Understanding Grafting To Create Plants That Work For You
Grafting is any method which surgically connects one part of a plant to any part of another plant. The top half of a grafted plant is referred to as the scion (pronounced sigh-on), and the bottom half is the rootstock. Grafting allows an individual to grow plants that have altered attributes in their home or garden. By knowing what scions and rootstocks are and how they work, you can be one step closer to grafting plants that work for you.
The scion is the top half of a grafted plant that produces all of the plant’s leaves, stems, flowers and fruits. The grafted plant will bear the same leaves and fruits as the plant the scion came from. The scion receives all of its water and nutrients from the rootstock.
Also known as “understock” or simply “stock,” the rootstock is the lower portion of the grafted plant that produces its roots.
The top of the rootstock is usually at the soil line, but rootstocks can also be above ground. Grafting a plant at a point above the soil is known as being “topworked.” For example, a tree may be cut off at one foot above the soil, becoming the rootstock. A scion is then placed into the top of the rootstock. The point where they connect is called the graft. Everything below the graft is the rootstock, and above it is the scion.
The rootstock can be a seedling, which will produce a full sized plant, or the rootstock can be size controlled, which will produce a smaller plant. The rootstock can determine the size and shape of the plant, but it has no effect over the plant’s type or quality of leaves, flowers and fruits it produces.

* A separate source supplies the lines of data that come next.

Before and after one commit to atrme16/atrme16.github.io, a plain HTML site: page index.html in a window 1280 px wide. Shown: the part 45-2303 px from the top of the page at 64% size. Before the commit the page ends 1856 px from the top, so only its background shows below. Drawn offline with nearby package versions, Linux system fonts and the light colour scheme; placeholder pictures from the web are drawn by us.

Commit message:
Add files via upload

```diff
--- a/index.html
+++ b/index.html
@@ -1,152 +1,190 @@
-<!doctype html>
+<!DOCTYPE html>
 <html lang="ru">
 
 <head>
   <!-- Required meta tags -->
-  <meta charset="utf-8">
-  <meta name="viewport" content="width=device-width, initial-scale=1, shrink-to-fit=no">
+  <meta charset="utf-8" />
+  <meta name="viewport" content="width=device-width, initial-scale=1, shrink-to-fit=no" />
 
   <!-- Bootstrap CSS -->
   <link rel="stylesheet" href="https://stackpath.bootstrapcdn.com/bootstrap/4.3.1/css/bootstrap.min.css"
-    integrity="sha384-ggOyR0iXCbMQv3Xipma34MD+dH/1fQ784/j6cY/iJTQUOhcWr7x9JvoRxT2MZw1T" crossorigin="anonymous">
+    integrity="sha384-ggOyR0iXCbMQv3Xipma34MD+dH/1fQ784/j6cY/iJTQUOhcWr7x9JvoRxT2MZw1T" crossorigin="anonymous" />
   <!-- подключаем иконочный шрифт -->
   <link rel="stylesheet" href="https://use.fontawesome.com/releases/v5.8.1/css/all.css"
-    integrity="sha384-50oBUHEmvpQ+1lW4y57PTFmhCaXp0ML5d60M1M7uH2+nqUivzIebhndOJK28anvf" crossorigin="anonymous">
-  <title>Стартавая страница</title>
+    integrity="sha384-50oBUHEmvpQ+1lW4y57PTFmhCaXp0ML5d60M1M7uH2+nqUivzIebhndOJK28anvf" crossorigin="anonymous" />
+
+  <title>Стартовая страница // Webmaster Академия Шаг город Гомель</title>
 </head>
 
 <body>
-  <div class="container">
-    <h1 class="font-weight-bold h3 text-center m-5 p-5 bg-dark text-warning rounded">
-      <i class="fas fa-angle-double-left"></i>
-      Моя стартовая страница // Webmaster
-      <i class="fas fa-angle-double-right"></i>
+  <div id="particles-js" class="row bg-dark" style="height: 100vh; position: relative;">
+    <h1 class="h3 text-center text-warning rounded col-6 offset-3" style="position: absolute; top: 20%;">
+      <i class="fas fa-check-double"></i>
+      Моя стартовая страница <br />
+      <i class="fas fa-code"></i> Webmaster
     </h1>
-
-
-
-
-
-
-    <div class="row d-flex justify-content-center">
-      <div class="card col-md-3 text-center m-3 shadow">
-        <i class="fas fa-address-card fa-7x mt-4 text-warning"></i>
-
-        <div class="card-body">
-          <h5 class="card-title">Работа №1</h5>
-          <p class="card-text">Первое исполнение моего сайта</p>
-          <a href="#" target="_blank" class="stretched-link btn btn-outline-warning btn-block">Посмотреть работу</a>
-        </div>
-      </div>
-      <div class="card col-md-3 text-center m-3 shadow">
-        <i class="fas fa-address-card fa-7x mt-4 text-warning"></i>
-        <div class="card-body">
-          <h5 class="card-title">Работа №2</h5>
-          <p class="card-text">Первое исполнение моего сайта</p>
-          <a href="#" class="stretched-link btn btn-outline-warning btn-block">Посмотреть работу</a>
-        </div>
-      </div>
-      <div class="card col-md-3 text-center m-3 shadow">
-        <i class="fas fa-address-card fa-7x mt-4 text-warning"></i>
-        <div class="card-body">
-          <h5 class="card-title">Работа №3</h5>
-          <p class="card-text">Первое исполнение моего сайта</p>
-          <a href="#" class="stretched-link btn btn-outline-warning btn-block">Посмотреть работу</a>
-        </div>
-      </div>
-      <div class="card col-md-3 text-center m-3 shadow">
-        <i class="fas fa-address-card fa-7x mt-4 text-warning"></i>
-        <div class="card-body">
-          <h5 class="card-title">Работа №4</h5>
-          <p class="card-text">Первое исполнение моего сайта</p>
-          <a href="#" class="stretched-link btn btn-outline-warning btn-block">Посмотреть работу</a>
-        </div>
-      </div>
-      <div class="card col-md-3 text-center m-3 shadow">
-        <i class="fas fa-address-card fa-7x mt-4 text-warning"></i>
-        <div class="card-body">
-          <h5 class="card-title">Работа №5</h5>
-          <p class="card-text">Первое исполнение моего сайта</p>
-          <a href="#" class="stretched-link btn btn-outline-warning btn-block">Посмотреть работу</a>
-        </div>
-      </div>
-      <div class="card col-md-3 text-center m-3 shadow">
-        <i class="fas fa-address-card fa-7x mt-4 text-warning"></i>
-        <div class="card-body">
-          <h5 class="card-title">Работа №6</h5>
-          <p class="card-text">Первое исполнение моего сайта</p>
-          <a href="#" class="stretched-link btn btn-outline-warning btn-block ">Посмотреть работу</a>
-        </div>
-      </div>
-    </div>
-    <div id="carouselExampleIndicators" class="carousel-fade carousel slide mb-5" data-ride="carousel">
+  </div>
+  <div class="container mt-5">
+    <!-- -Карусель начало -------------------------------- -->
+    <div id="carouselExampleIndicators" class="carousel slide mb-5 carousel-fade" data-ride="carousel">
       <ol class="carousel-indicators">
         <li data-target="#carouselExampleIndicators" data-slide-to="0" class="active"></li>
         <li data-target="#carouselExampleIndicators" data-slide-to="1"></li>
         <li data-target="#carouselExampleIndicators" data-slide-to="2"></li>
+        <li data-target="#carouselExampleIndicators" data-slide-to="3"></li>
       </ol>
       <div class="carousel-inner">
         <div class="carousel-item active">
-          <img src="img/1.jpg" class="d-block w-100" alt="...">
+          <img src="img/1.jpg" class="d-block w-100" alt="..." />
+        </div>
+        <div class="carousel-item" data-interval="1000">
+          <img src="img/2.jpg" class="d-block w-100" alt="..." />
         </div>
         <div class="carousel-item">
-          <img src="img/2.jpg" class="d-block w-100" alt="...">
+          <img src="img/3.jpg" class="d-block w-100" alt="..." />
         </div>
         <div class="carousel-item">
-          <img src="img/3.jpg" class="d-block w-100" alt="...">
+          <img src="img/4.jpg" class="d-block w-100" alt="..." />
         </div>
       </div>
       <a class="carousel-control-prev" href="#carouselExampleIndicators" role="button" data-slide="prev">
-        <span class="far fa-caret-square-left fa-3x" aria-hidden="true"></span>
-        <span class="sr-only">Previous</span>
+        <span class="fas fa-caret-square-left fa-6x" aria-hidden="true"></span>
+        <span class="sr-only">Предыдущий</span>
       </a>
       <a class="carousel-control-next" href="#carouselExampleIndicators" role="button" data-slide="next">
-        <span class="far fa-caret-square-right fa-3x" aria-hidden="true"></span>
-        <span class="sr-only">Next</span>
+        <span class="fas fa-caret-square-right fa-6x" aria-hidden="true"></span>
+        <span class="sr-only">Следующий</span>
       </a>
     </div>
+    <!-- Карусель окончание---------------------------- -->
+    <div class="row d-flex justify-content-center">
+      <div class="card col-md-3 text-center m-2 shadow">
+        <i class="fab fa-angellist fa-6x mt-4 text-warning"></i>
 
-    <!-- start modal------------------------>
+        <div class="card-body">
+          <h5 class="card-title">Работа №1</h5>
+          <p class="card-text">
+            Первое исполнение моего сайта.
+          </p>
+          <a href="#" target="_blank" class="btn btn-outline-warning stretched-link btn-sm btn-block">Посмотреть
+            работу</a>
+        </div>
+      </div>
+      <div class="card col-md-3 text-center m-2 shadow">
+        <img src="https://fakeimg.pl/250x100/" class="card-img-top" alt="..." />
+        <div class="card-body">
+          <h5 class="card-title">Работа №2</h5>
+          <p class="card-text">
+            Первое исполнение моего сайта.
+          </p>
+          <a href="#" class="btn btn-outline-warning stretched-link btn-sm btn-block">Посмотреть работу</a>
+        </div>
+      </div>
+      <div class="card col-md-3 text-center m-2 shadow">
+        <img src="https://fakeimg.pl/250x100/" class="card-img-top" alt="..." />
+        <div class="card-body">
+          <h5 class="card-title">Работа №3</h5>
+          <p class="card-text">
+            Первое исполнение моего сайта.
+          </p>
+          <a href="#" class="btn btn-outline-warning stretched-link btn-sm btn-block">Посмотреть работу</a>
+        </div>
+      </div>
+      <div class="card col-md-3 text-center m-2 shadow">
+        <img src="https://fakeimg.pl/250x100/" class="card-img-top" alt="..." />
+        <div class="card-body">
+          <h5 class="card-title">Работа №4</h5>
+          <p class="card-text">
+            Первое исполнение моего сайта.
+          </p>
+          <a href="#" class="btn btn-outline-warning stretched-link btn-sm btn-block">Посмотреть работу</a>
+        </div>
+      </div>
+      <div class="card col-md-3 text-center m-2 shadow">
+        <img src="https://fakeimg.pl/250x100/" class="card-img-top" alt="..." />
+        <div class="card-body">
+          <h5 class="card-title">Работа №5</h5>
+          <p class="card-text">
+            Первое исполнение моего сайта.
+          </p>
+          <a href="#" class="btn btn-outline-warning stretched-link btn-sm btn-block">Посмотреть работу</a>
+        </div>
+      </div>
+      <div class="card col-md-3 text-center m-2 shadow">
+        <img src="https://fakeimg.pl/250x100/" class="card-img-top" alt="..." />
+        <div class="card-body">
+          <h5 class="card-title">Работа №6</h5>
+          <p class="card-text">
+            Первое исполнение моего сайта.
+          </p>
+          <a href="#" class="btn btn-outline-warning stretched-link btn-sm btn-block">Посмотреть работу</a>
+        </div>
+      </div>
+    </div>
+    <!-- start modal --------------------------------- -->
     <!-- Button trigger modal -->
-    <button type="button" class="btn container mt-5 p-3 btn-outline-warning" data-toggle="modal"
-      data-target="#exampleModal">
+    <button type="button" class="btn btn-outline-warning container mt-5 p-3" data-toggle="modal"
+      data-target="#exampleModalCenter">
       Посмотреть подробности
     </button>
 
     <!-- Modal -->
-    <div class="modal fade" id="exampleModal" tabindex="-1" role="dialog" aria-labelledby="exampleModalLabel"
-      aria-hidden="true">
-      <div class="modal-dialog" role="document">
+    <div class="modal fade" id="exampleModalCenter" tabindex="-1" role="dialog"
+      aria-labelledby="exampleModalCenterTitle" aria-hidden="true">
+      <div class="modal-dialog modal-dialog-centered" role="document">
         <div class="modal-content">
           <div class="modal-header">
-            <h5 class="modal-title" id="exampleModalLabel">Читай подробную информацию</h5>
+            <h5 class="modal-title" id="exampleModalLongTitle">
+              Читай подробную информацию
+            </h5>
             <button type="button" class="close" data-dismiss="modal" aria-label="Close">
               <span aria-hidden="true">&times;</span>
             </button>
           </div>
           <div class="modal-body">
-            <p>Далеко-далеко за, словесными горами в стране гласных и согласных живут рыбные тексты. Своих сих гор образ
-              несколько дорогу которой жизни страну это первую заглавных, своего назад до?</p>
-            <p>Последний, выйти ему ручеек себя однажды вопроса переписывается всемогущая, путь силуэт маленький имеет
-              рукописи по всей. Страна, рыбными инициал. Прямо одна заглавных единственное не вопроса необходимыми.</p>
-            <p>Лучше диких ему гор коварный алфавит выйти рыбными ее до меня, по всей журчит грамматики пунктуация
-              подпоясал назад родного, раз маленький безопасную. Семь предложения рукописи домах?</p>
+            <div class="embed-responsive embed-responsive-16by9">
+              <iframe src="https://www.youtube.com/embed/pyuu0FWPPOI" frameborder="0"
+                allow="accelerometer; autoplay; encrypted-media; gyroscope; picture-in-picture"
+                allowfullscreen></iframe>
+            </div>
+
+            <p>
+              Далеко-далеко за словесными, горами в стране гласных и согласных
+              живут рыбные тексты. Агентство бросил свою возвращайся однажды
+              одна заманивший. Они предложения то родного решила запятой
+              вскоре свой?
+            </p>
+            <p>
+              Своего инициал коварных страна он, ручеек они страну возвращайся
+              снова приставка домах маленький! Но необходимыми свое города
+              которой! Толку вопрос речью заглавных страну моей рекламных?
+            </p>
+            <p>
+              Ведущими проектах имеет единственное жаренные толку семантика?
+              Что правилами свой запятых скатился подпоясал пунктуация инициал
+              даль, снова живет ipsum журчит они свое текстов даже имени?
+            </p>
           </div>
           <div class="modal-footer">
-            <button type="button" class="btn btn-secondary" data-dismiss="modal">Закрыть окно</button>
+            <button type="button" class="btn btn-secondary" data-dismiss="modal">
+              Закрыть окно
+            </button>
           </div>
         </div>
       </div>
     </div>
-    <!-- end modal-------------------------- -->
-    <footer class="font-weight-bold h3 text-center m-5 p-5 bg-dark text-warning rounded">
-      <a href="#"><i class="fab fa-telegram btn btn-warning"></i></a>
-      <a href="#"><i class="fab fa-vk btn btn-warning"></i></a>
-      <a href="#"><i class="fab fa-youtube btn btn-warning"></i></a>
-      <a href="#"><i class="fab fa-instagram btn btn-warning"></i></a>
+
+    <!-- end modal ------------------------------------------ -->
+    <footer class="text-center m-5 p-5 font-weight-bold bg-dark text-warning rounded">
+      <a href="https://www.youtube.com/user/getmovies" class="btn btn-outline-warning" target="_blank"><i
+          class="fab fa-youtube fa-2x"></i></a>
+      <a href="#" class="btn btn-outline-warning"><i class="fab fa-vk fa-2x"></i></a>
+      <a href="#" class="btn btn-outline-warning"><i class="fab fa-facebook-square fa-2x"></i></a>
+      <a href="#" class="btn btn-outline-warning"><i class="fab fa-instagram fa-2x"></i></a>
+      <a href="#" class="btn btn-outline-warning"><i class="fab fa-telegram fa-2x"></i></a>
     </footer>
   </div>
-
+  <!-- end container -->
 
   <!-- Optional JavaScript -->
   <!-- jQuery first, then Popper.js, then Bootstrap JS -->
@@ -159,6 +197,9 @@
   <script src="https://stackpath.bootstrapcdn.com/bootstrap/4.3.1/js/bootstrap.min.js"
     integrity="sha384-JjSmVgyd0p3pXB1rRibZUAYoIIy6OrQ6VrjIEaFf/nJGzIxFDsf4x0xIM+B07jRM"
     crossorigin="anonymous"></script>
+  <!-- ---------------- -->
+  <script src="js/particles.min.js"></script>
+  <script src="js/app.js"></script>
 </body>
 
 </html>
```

The scion is chosen for the stunning flowers it produces, or for the delicious fruit it bears. However, the rootstock chosen typically doesn’t matter, especially if you are a home gardener, so long as the scion and rootstock are compatible. But by going out of your way to find a specific rootstock, you can create a plant that matches your unique needs.
As stated earlier, the rootstock can determine the size and shape of the scion it is grafted with, but it can have other effects as well. Some rootstocks can allow a plant to grow in a location that the scion would normally fail in, such as a dry or cold location, while others can allow the scion to bear fruit and ripen earlier. There are even some rootstocks, like some grape rootstocks, that allow the plant to have resistances to chemicals and pests.
By grafting together the right kinds of scions and rootstocks, you can create a plant that works best you. You can fit an apple tree that would normally be too large for your home garden into it by using a size controlled rootstock, or you can grow a plant that typically wouldn’t survive in your location. Experimenting with grafting scions and rootstocks is an experience worth having.